‘The poetry of earth is never dead.’ – John Keats
Nature has inspired writers, philosophers, artists and musicians throughout history. Our rapidly changing relationship to the environment and the place nature has in our art and lives are key topics that will be explored at Byron Writers Festival this year.
‘It is important to offer a forum for discussion and debate about the critical environmental problems currently impacting the world community,’ says Festival Director Edwina Johnson. ‘It’s a fitting subject for this beautiful, coastal location that is home to an engaged community passionate about environmental issues and our natural surroundings.’
Festival favourite, former Greens Senator Bob Brown, will return to take us on a journey deep into Australia’s untamed spaces with Green Nomads: Across Australia’s Wild Heritage with his partner, Tasmania’s first Greens local government councillor, Paul Thomas.
Bob Brown, along with Nobel Prize winner Peter Doherty and leading human rights lawyer David Manne, will tackle the hard questions in Environmental Rights: A Human Rights Issue, chaired by Anne Summers.
On Festival Friday The World of Animals will bring together cartoonist and philosopher Michael Leunig, author Ceridwen Dovey (Only the Animals) and Briohny Doyle (This Island Will Sink). Leunig will also be discussing his life’s work with Sydney Morning Herald literary editor Susan Wyndham at a special off-site Feature Event at Byron Theatre on Friday 5 August, 6pm ($30 tickets here – be quick, selling fast)
For more than 20 years, Wendy Whiteley has worked to create a public garden at the foot of her harbourside home in Sydney’s Lavender Bay. Listen to the extraordinary story on Festival Friday of how a determined, passionate and deeply creative woman has slowly transformed an overgrown wasteland into a beautiful sanctuary for everyone to enjoy – and in the process, transformed herself.
On Festival Sunday, Whiteley will join prominent architect Peter Stutchbury and philosopher and authorDamon Young to discuss Creating Sacred Spaces, chaired by Gold Walkley Award winning journalistJanet Hawley.
Indira Naidoo offers food for thought in the The Edible City: Grow, Cook, Share session. She shares the experiences that informed her bestselling book, The Edible Balcony and offers some great tips for gardening in small spaces.
On Festival Sunday Naidoo joins Peter Doherty and former Deputy Prime Minister Tim Fischer to talk about safeguarding future generations from famine in Food Security: Seeding the Future.
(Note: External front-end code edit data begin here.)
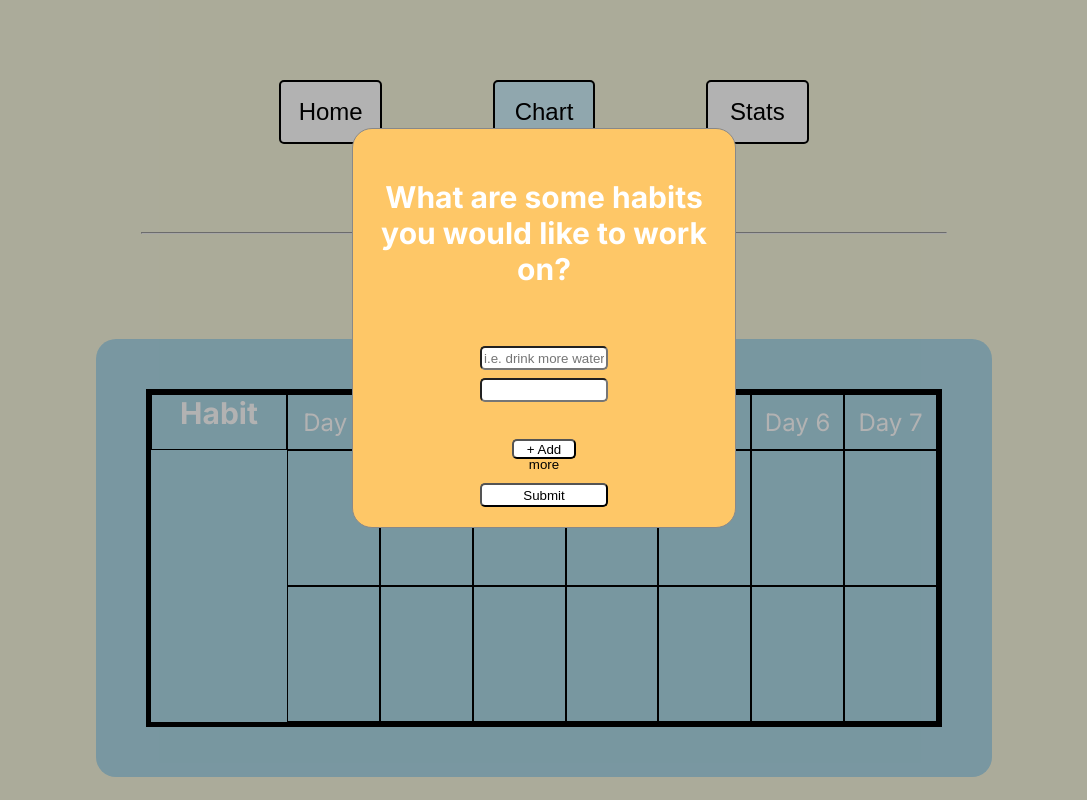
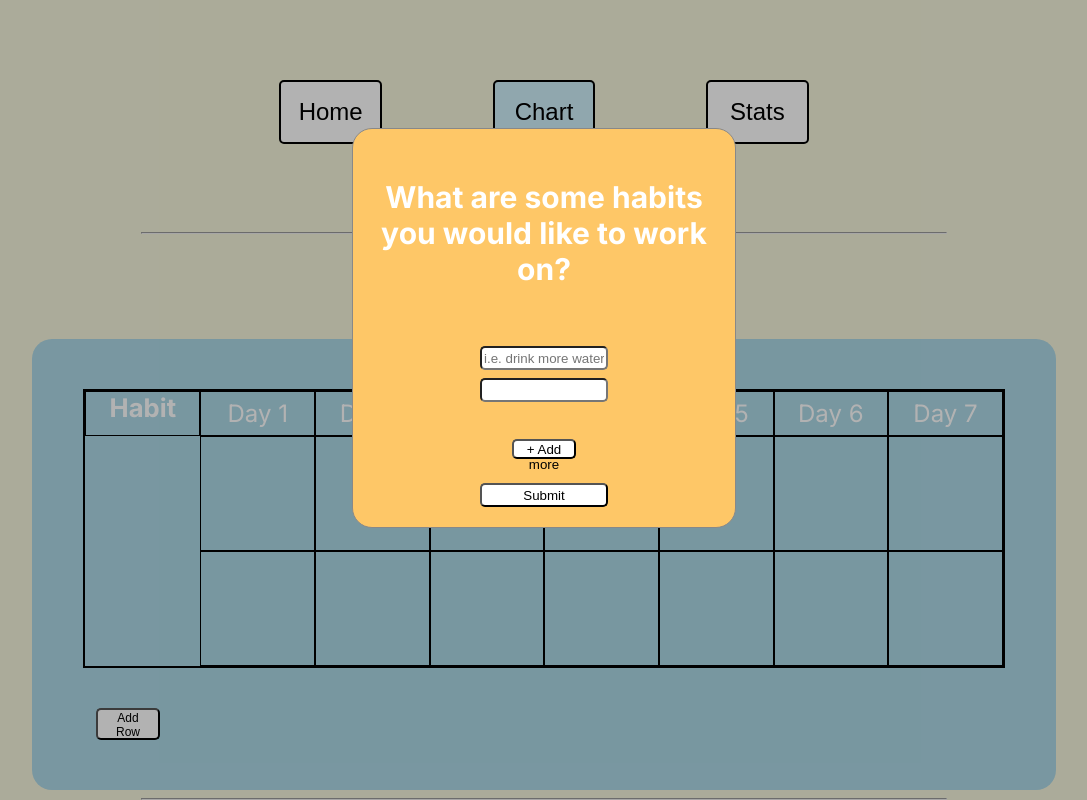
Before and after one commit to ulapkus/Habit-Tracker, a Next.js app: page / in a window 1280 px wide. Both pictures are taken after a click on the button "Chart". Shown: the top 800 px of the page, without its empty margins (96-1183 px from the left). Built offline with nearby package versions, Linux system fonts and the light colour scheme.

Commit message:
added ability to add new rows to chart

```diff
--- a/app/components/chart.js
+++ b/app/components/chart.js
@@ -28,6 +28,32 @@ export default function Chart() {
     }
   };
 
+  const createNewRow = () => {
+    const table = document.getElementById("mytable");
+    const newRow = table.insertRow();
+    const cell1 = newRow.insertCell(0);
+    cell1.className = "cell";
+    const cell2 = newRow.insertCell(1);
+    cell2.className = "cell";
+    const cell3 = newRow.insertCell(2);
+    cell3.className = "cell";
+    const cell4 = newRow.insertCell(3);
+    cell4.className = "cell";
+    const cell5 = newRow.insertCell(4);
+    cell5.className = "cell";
+    const cell6 = newRow.insertCell(5);
+    cell6.className = "cell";
+    const cell7 = newRow.insertCell(6);
+    cell7.className = "cell";
+
+    const habitInputBox = document.createElement("input");
+    habitInputBox.setAttribute("type", "text");
+    habitInputBox.name = "newbox";
+    habitInputBox.placeholder = "insert habit";
+    habitInputBox.classList.add("habit-input-box");
+    document.getElementById("newHabitId").appendChild(habitInputBox);
+  };
+
   return (
     <div className="background">
       <h1>My Habit Tracker</h1>
@@ -37,12 +63,13 @@ export default function Chart() {
             <Questions />
           </Context.Provider>
           <section className="habits">
-            <h3 className="habit-heading">Habit</h3>
+            <h4>Habit</h4>
             {random.map((item, index) => (
-              <p key={index} className="tablebody">
+              <p key={index} className="imported-habits">
                 {item}
               </p>
             ))}
+            <div id="newHabitId"></div>
           </section>
 
           <section>
@@ -58,29 +85,34 @@ export default function Chart() {
                   <td className="dayz">Day 7</td>
                 </tr>
               </tbody>
-              <tbody className="habit-rows" id="mytable">
-                <tr onClick={location} className="first-habit row">
-                  <td className="first-habit-cell"></td>
-                  <td className="first-habit-cell"></td>
-                  <td className="first-habit-cell"></td>
-                  <td className="first-habit-cell"></td>
-                  <td className="first-habit-cell"></td>
-                  <td className="first-habit-cell"></td>
-                  <td className="first-habit-cell"></td>
+              <tbody id="mytable">
+                <tr onClick={location}>
+                  <td className="first-habit-cell cell"></td>
+                  <td className="first-habit-cell cell"></td>
+                  <td className="first-habit-cell cell"></td>
+                  <td className="first-habit-cell cell"></td>
+                  <td className="first-habit-cell cell"></td>
+                  <td className="first-habit-cell cell"></td>
+                  <td className="first-habit-cell cell"></td>
                 </tr>
-                <tr onClick={location} className="second-habit row">
-                  <td className="second-habit-cell"></td>
-                  <td className="second-habit-cell"></td>
-                  <td className="second-habit-cell"></td>
-                  <td className="second-habit-cell"></td>
-                  <td className="second-habit-cell"></td>
-                  <td className="second-habit-cell"></td>
-                  <td className="second-habit-cell"></td>
+                <tr onClick={location}>
+                  <td className="second-habit-cell cell"></td>
+                  <td className="second-habit-cell cell"></td>
+                  <td className="second-habit-cell cell"></td>
+                  <td className="second-habit-cell cell"></td>
+                  <td className="second-habit-cell cell"></td>
+                  <td className="second-habit-cell cell"></td>
+                  <td className="second-habit-cell cell"></td>
                 </tr>
               </tbody>
             </table>
           </section>
         </section>
+        <div className="new-row">
+          <button onClick={createNewRow} className="add-row">
+            Add Row
+          </button>
+        </div>
       </div>
     </div>
   );
--- a/app/components/questions.js
+++ b/app/components/questions.js
@@ -1,4 +1,4 @@
-import React, { useContext, useEffect} from "react";
+import React, { useContext, useEffect } from "react";
 import { Context } from "./chart";
 
 export default function Child() {
@@ -11,13 +11,6 @@ export default function Child() {
     onstartup();
   }, []);
 
-  window.onclick = function (event) {
-    var modal = document.getElementById("myModal");
-    if (event.target == modal) {
-      modal.style.display = "none";
-    }
-  };
-
   const createNewElement = () => {
     const newInputBox = document.createElement("input");
     newInputBox.setAttribute("type", "text");
@@ -25,18 +18,17 @@ export default function Child() {
     document.getElementById("newElementId").appendChild(newInputBox);
   };
 
-  function getInputValues() {
+  function getInputValues(event) {
     const inputFields = document.querySelectorAll("input[type='text']");
     const inputValues = Array.from(inputFields).map((input) => input.value);
     setRandom(inputValues);
-    console.log(random);
+    document.getElementById("myModal").style.display = "none";
   }
 
   return (
-    <div id="myModal" className="modal">
+    <section id="myModal">
       <div className="modal-content">
-
-    <section className="habits-question-main">
+        <section className="question-main">
           <section className="question-plus-answer">
             <h3 className="what-habits-q">
               What are some habits you would like to work on?
@@ -62,6 +54,6 @@ export default function Child() {
           </section>
         </section>
       </div>
-    </div>
+    </section>
   );
 }
--- a/app/globals.css
+++ b/app/globals.css
@@ -89,7 +89,7 @@ hr {
   height: 5px;
 }
 
-.modal {
+#myModal {
   display: none;
   position: fixed;
   z-index: 1;
@@ -112,7 +112,7 @@ hr {
   border-radius: 20px;
 }
 
-.habits-question-main {
+.question-main {
   display: flex;
   flex-direction: column;
   justify-content: space-between;
@@ -189,13 +189,6 @@ h3 {
   height: 100%;
 }
 
-/* .close {
-  color: white;
-  float: right;
-  font-size: 28px;
-  font-weight: bold;
-} */
-
 .close:hover,
 .close:focus {
   color: black;
@@ -212,7 +205,7 @@ h3 {
   background-color: #add8e6;
   border-radius: 20px;
   color: white;
-  width: 70vw;
+  width: 80vw;
   /* border: 1px solid red; */
 }
 
@@ -220,14 +213,25 @@ h3 {
   display: flex;
   flex-direction: row;
   justify-content: flex-start;
-  border: 5px solid black;
+  border: 2px solid black;
   padding: 0;
+  /* width: 100%; */
+  width: 72vw;
 }
 
 .habits {
   /* border: 1px solid pink; */
-  width: 17vh;
-  font-size: 3vh;
+  width: 9vw;
+  font-size: 9vw;
+  padding: 0;
+  margin: 0;
+}
+
+#newHabitId {
+  display: flex;
+  flex-direction: column;
+  justify-content: flex-start;
+  align-items: center;
 }
 
 h1 {
@@ -245,34 +249,47 @@ h1 {
   flex-direction: column;
   justify-content: flex-start;
   align-items: center;
-  height: 100vh;
+  height: 100%;
 }
 
 table {
   border-spacing: 0;
-  width: 100%;
+  /* width: 100%; */
   padding: 0;
   margin: 0;
 }
 
-.tablebody {
+.imported-habits {
   border: 1px solid black;
-  height: 17vh;
-  width: 17vh;
+  height: 9vw;
+  width: 9vw;
   padding: 0;
   margin: 0;
 }
 
 td {
-  flex: 1;
-  aspect-ratio: 1;
+  /* flex: 1;
+  aspect-ratio: 1; */
+  /* height: 9vw;
+  width: 9vw; */
   border: 1px solid black;
   background-color: #add8e6;
-  width: 17vh;
-  height: 17vh;
   padding: 0;
   margin: 0;
-  box-sizing: border-box;
+}
+
+#mytable {
+  width: 119vh;
+}
+
+.cell {
+  height: 9vw;
+  width: 9vw;
+}
+
+.cell-two {
+  height: 9vw;
+  width: 9vw;
 }
 
 .habit-days {
@@ -286,7 +303,7 @@ td {
 }
 
 .dayz {
-  height: 7vh;
+  height: 3.5vw;
   font-size: 3vh;
   text-align: center;
 }
@@ -305,24 +322,20 @@ tr {
   margin: 0;
 }
 
-.first-habit-row {
-  padding: 0;
-  margin: 0;
-}
-
 th {
   border: 1px solid black;
   width: 100px;
 }
 
-.habit-heading {
+h4 {
   columns: 1;
   border: 1px solid black;
   padding: 0;
   margin: 0;
-  width: 17vh;
-  height: 7vh;
+  width: 9vw;
+  height: 3.5vw;
   text-align: center;
+  font-size: 2vw;
 }
 
 h2 {
@@ -334,6 +347,34 @@ h2 {
   width: 100%;
 }
 
+.habit-input-box {
+  border: 1px solid black;
+  height: 9vw;
+  width: 9vw;
+  padding: 0;
+  margin: 0;
+  background-color: #add8e6;
+  border-radius: 0;
+  font-size: 2.5vh;
+  text-align: center;
+}
+
+.new-row {
+  display: flex;
+  flex-direction: row;
+  justify-content: flex-start;
+  align-items: flex-start;
+width: 70vw;
+  padding: 5vh 0 0 0;
+}
+
+.add-row {
+  width: 5vw;
+  height: 4vh;
+  font-size: 1.5vh;
+
+}
+
 footer {
   /* border: 1px solid red; */
   padding: 0;
```
Also changed, not shown: app/components/modal.js (deleted, +0 -31 lines), app/unused/modal.js (added, +33 -0 lines). Lines whose indentation alone changed are shown as unchanged.
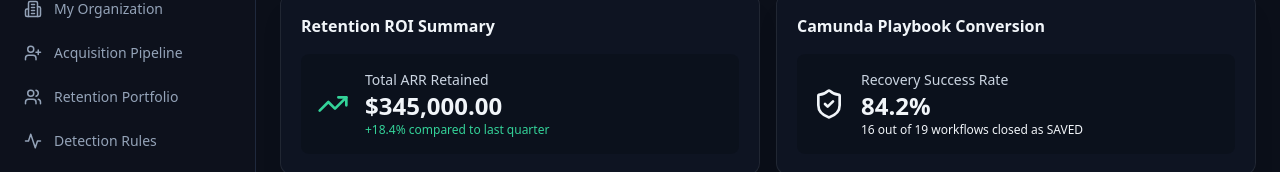
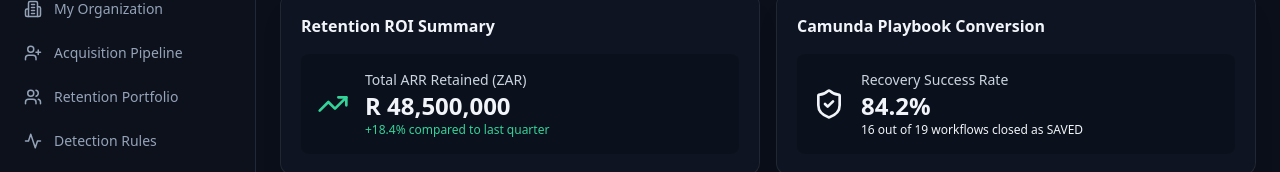
Before and after one commit to agnobays/retention-intelligence-platform, a React (Vite) app in the folder frontend/: page /reports in a window 1280 px wide. Shown: the part 172-344 px from the top of the page. Built offline with nearby package versions, Linux system fonts and the light colour scheme; no server answers.

Commit message:
Standardize all currency displays to ZAR (Rands)

```diff
--- a/frontend/src/pages/Dashboard.tsx
+++ b/frontend/src/pages/Dashboard.tsx
@@ -6,7 +6,7 @@ import { customerService } from '../services/customerService';
 import { detectionService } from '../services/detectionService';
 import { stressTestService, StressTestResult } from '../services/stressTestService';
 import { Customer, DashboardMetrics } from '../types';
-import { Users, AlertTriangle, DollarSign, Activity, Play, RefreshCw, Zap, ShieldAlert, Cpu, CheckCircle2, X } from 'lucide-react';
+import { Users, AlertTriangle, TrendingUp, Activity, Play, RefreshCw, Zap, ShieldAlert, Cpu, CheckCircle2, X } from 'lucide-react';
 
 import { useAuth } from '../contexts/AuthContext';
 
@@ -482,7 +482,7 @@ export const Dashboard: React.FC = () => {
               </h3>
             </div>
             <div className="p-3 bg-emerald-500/10 text-emerald-400 rounded-xl">
-              <DollarSign size={22} />
+              <TrendingUp size={22} />
             </div>
           </div>
         </Card>
--- a/frontend/src/pages/Reports.tsx
+++ b/frontend/src/pages/Reports.tsx
@@ -3,7 +3,13 @@ import { Card } from '../components/Card';
 import { CustomerJourneyAuditLogs } from '../components/CustomerJourneyAuditLogs';
 import { BarChart3, TrendingUp, ShieldCheck } from 'lucide-react';
 
+import { useAuth } from '../contexts/AuthContext';
+
 export const Reports: React.FC = () => {
+  const { companyName, industry } = useAuth();
+  const isKasi = (companyName || '').toLowerCase().includes('kasi') || (industry || '').toLowerCase().includes('logistics');
+  const savedArrDisplay = isKasi ? 'R 8,400,000' : 'R 48,500,000';
+
   return (
     <div className="space-y-6">
       <div>
@@ -16,8 +22,8 @@ export const Reports: React.FC = () => {
           <div className="p-4 bg-dark-bg/50 rounded-lg flex items-center gap-4">
             <TrendingUp className="text-emerald-400" size={32} />
             <div>
-              <p className="text-sm text-slate-300">Total ARR Retained</p>
-              <h3 className="text-2xl font-bold text-slate-100">$345,000.00</h3>
+              <p className="text-sm text-slate-300">Total ARR Retained (ZAR)</p>
+              <h3 className="text-2xl font-bold text-slate-100">{savedArrDisplay}</h3>
               <p className="text-xs text-emerald-400 font-medium">+18.4% compared to last quarter</p>
             </div>
           </div>
```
Head over to Lennox Head Cultural & Community Centre on Festival Saturday to hear Pulitzer Prize-winning author of Barbarian Days: A Surfing Life, William Finnegan discuss surfing with former Trackseditor Sean Doherty.
Former politician John Faulkner, internationally best-selling author Cheryl Strayed and Damon Younggather on Festival Saturday for a lively discussion on the highs and lows of walking. Faulkner has completed a series of treks for Oxfam and Strayed’s 1100-mile solo trek from the California-Mexico border to Canada was captured in her memoir Wild, which was adapted to the feature film starring Reese Witherspoon.
As the birthplace of the Lock The Gate movement and home to the Bentley Blockade, the issues surrounding coal seam gas mining and exploration are particularly close to the hearts of the Northern Rivers NSW local community. What The Frack? on Festival Sunday will see award winning journalistPaddy Manning in conversation with Hans Lovejoy, editor of local independently owned newspaper, the Byron Shire Echo.
The effects of climate change on our coastal life and our Pacific neighbours will be examined on FestivalSaturday at The Pacific is Sinking with Vanuatu-based photojournalist, writer and filmmaker Ben Bohane, human rights lawyer David Manne, Nobel Prize winner and 1997 Australian of the Year Peter Doherty, chaired by Walkley Award winning journalist Antony Funnell.
The Festival Program is available now and can viewed at byronwritersfestival.com